::: Records to process :::

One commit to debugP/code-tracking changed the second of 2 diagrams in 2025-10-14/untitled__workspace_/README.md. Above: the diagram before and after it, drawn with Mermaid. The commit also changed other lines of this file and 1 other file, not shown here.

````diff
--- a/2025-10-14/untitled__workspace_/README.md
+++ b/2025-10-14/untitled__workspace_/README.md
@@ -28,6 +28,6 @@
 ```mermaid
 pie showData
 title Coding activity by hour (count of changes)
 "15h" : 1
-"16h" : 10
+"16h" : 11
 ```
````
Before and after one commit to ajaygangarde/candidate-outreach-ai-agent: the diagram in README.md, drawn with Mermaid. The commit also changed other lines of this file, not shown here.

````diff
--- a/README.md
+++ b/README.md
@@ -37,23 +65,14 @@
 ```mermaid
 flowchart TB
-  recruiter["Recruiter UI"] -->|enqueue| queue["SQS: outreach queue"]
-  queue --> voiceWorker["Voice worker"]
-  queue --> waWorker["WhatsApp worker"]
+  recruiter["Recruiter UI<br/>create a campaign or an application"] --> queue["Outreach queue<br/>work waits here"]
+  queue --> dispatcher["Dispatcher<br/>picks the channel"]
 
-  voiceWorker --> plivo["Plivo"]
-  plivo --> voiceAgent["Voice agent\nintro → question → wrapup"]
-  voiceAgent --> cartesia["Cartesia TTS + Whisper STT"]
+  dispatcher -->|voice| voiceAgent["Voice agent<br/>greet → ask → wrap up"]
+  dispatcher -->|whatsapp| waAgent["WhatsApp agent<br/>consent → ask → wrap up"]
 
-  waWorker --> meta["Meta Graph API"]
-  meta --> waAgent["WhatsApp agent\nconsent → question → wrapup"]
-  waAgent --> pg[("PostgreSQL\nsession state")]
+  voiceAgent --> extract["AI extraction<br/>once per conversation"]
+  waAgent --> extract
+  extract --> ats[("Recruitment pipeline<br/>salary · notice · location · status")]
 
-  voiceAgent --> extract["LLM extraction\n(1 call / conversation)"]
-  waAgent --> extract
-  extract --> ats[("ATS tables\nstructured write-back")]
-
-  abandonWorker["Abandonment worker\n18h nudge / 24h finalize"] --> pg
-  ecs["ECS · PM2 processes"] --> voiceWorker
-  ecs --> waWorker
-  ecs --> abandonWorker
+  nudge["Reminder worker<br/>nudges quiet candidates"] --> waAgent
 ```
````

:::

• Task directions: Which lines in the data above hold the word "dispatcher"? Return each of them.

• Solution to this exercise:
+  queue --> dispatcher["Dispatcher<br/>picks the channel"]
+  dispatcher -->|voice| voiceAgent["Voice agent<br/>greet → ask → wrap up"]
+  dispatcher -->|whatsapp| waAgent["WhatsApp agent<br/>consent → ask → wrap up"]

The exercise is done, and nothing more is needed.